Preparing the Budget
When preparing the budget, the publisher should be as specific as possible about costs and the use to which grant monies will be put as the jury carefully considers financial information when making an award. The grant sum is intended to be less than the total cost of production; that is, a substantial portion of production costs must be met by the publisher or be from other sources. The overhead costs of a parent organization, such as a university or office of a university, may not be included in the budget, and Millard Meiss Publication Fund monies may not be used for such costs. Award amounts are determined by the jury.
Applications must be submitted by the publisher; applications submitted by authors will not be accepted. The publisher gathers all materials listed in the checklist below and submits them via the online application portal, powered by the Conference Exchange. Publishers may also choose to mail the complete application to: Millard Meiss Publication Fund, CAA–Advancing Art and Design, 50 Broadway, 21st Floor, New York, NY 10004. Electronic applications are preferred.
The publisher submits all components as follows as separate PDFs:
- A detailed budget – The jury carefully considers financial information when making an award
- Publisher’s cover letter†
- Partial manuscript, including:
- Table of contents
- Introduction and one or two sample chapters
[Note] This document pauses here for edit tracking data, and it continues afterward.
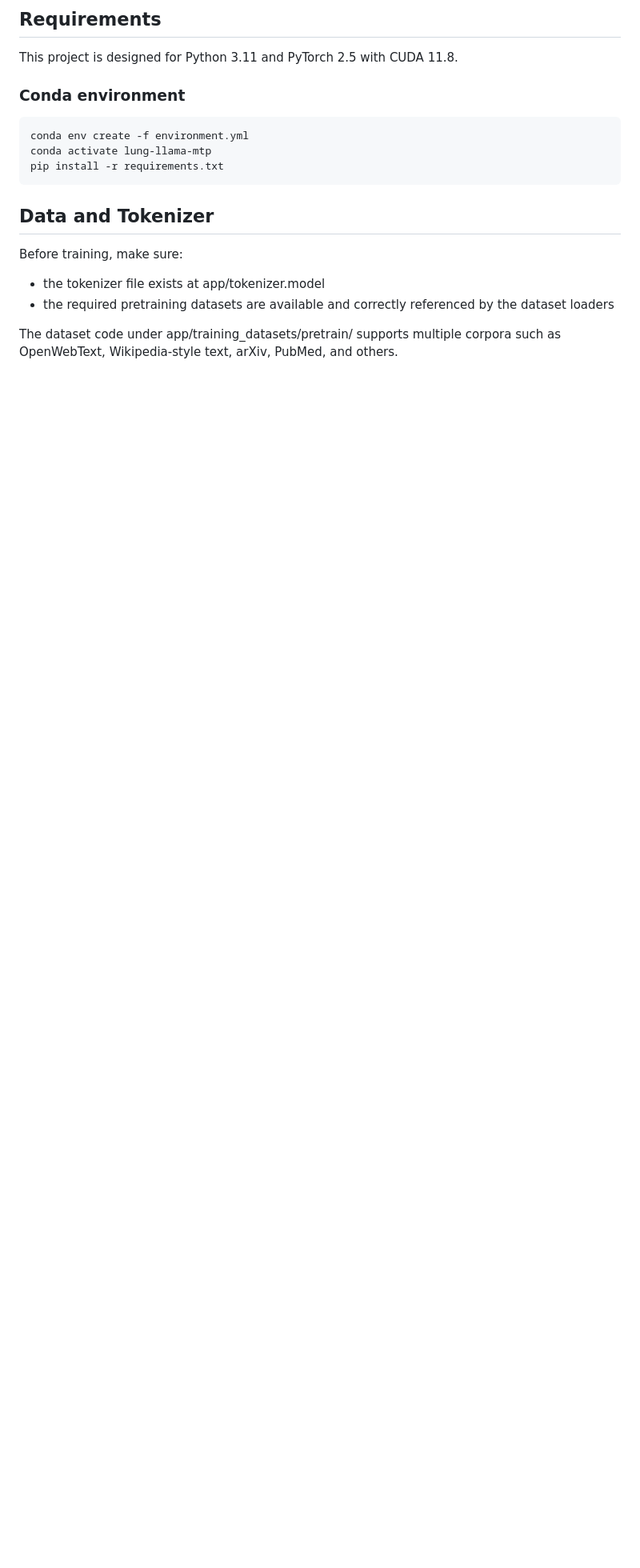
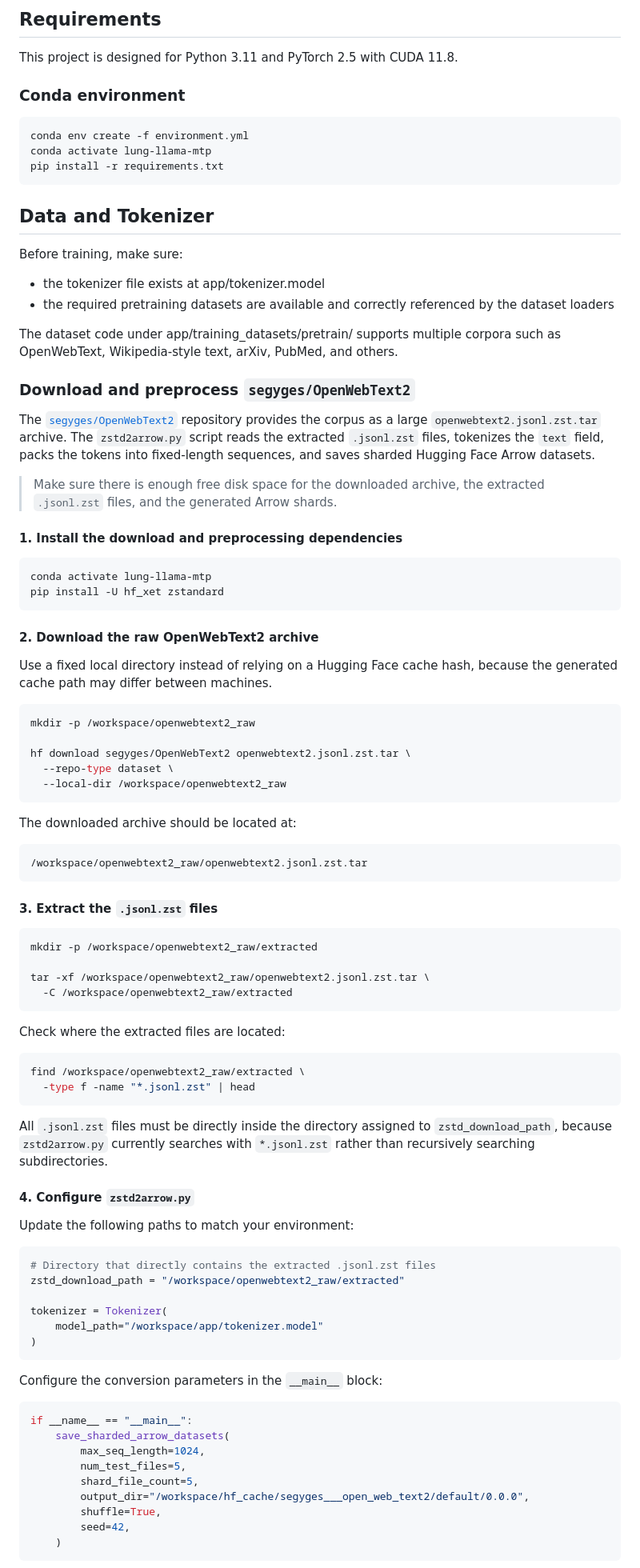
Before and after one commit to xdfg12456/llama-mtp, a Markdown page: README.md, the part around one of its changes. Shown at 80% size. GitHub-like rendering; blank space fills up the shorter version.

Commit message:
add owt download method

````diff
--- a/README.md
+++ b/README.md
@@ -45,3 +45,79 @@ Before training, make sure:
 
 The dataset code under app/training_datasets/pretrain/ supports multiple corpora such as OpenWebText, Wikipedia-style text, arXiv, PubMed, and others.
 
+### Download and preprocess `segyges/OpenWebText2`
+
+The [`segyges/OpenWebText2`](https://huggingface.co/datasets/segyges/OpenWebText2) repository provides the corpus as a large `openwebtext2.jsonl.zst.tar` archive. The `zstd2arrow.py` script reads the extracted `.jsonl.zst` files, tokenizes the `text` field, packs the tokens into fixed-length sequences, and saves sharded Hugging Face Arrow datasets.
+
+> Make sure there is enough free disk space for the downloaded archive, the extracted `.jsonl.zst` files, and the generated Arrow shards.
+
+#### 1. Install the download and preprocessing dependencies
+
+```bash
+conda activate lung-llama-mtp
+pip install -U hf_xet zstandard
+```
+
+#### 2. Download the raw OpenWebText2 archive
+
+Use a fixed local directory instead of relying on a Hugging Face cache hash, because the generated cache path may differ between machines.
+
+```bash
+mkdir -p /workspace/openwebtext2_raw
+
+hf download segyges/OpenWebText2 openwebtext2.jsonl.zst.tar \
+  --repo-type dataset \
+  --local-dir /workspace/openwebtext2_raw
+```
+
+The downloaded archive should be located at:
+
+```text
+/workspace/openwebtext2_raw/openwebtext2.jsonl.zst.tar
+```
+
+#### 3. Extract the `.jsonl.zst` files
+
+```bash
+mkdir -p /workspace/openwebtext2_raw/extracted
+
+tar -xf /workspace/openwebtext2_raw/openwebtext2.jsonl.zst.tar \
+  -C /workspace/openwebtext2_raw/extracted
+```
+
+Check where the extracted files are located:
+
+```bash
+find /workspace/openwebtext2_raw/extracted \
+  -type f -name "*.jsonl.zst" | head
+```
+
+All `.jsonl.zst` files must be directly inside the directory assigned to `zstd_download_path`, because `zstd2arrow.py` currently searches with `*.jsonl.zst` rather than recursively searching subdirectories.
+
+#### 4. Configure `zstd2arrow.py`
+
+Update the following paths to match your environment:
+
+```python
+# Directory that directly contains the extracted .jsonl.zst files
+zstd_download_path = "/workspace/openwebtext2_raw/extracted"
+
+tokenizer = Tokenizer(
+    model_path="/workspace/app/tokenizer.model"
+)
+```
+
+Configure the conversion parameters in the `__main__` block:
+
+```python
+if __name__ == "__main__":
+    save_sharded_arrow_datasets(
+        max_seq_length=1024,
+        num_test_files=5,
+        shard_file_count=5,
+        output_dir="/workspace/hf_cache/segyges___open_web_text2/default/0.0.0",
+        shuffle=True,
+        seed=42,
+    )
+```
+
````
Also changed, not shown: other parts of README.md (+49 -0 lines).
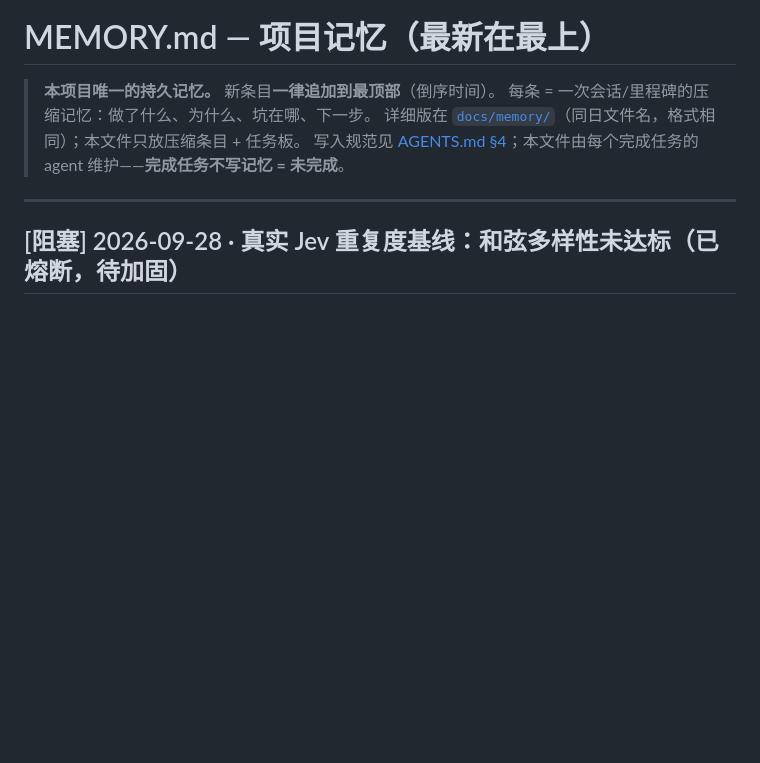
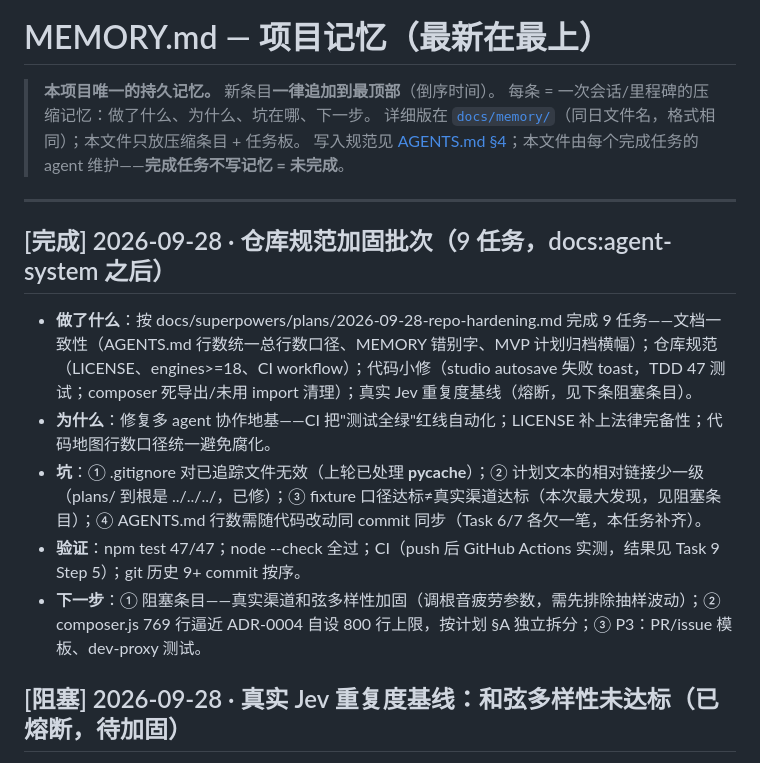
Before and after one commit to tripodxu/jev-piano, a Markdown page: MEMORY.md, the part around the change. Rendered like a GitHub page; blank space fills up the shorter version.

Commit message:
docs: memory entry for repo-hardening batch

```diff
--- a/MEMORY.md
+++ b/MEMORY.md
@@ -6,6 +6,14 @@
 > 写入规范见 [AGENTS.md §4](AGENTS.md)；本文件由每个完成任务的 agent 维护——**完成任务不写记忆 = 未完成**。
 
 ---
+
+## [完成] 2026-09-28 · 仓库规范加固批次（9 任务，docs:agent-system 之后）
+
+- **做了什么**：按 docs/superpowers/plans/2026-09-28-repo-hardening.md 完成 9 任务——文档一致性（AGENTS.md 行数统一总行数口径、MEMORY 错别字、MVP 计划归档横幅）；仓库规范（LICENSE、engines>=18、CI workflow）；代码小修（studio autosave 失败 toast，TDD 47 测试；composer 死导出/未用 import 清理）；真实 Jev 重复度基线（熔断，见下条阻塞条目）。
+- **为什么**：修复多 agent 协作地基——CI 把"测试全绿"红线自动化；LICENSE 补上法律完备性；代码地图行数口径统一避免腐化。
+- **坑**：① .gitignore 对已追踪文件无效（上轮已处理 __pycache__）；② 计划文本的相对链接少一级（plans/ 到根是 ../../../，已修）；③ fixture 口径达标≠真实渠道达标（本次最大发现，见阻塞条目）；④ AGENTS.md 行数需随代码改动同 commit 同步（Task 6/7 各欠一笔，本任务补齐）。
+- **验证**：npm test 47/47；node --check 全过；CI（push 后 GitHub Actions 实测，结果见 Task 9 Step 5）；git 历史 9+ commit 按序。
+- **下一步**：① 阻塞条目——真实渠道和弦多样性加固（调根音疲劳参数，需先排除抽样波动）；② composer.js 769 行逼近 ADR-0004 自设 800 行上限，按计划 §A 独立拆分；③ P3：PR/issue 模板、dev-proxy 测试。
 
 ## [阻塞] 2026-09-28 · 真实 Jev 重复度基线：和弦多样性未达标（已熔断，待加固）
 
```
- Picture list or illustration program
- Sample images (include figure numbers and captions) and a description of the illustration program (if any)*
- Sample bibliography (five pages minimum; a full bibliography is preferred)
- Manuscript reviews§
- All materials prepared by author, as listed below
Prepared by the author and forwarded to the publisher:
- Author’s curriculum vitae (include dates of degrees and page numbers of published articles)
- Narrative description or abstract of the manuscript (two pages maximum)
- Author's response to the (anonymous) readers’ reports (dated, with state-of-progress report if older than one year)
†The publisher or editor’s cover letter should describe the importance of the work, detail for what purpose(s) the grant is needed, and articulate how this project meets the criteria of the grant. It is also helpful for the letter to place the book in the context of the publisher’s program or plans, since the award supports the press, not the author. The cover letter should also include the amount of grant requested.
§Two or more substantive, analytical peer reviews or readers’ reports of the manuscript, addressing originality, significance of the scholarly contribution, and quality of the research and prose, and written by reviewers who are authorities on the material of the book. Note that readers’ reports are a significant and influential element of the grant application. Reviews are anonymous to the author but should be signed and dated for the benefit of the jury (to be kept confidential) and should not be more than three years old. The author’s response to the reports should be signed and included with the application, so that the current state of the manuscript is made clear. If the author’s response is older than one year, a state-of-progress report should be included. Reports written by the author’s dissertation adviser or other interested parties, such as a series editor, are ineligible for application to this award.
*Sample illustrations must be included in any application which requests funds for images
Questions? Please contact Cali Buckley, Grants and Special Programs Manager, at email@example.com.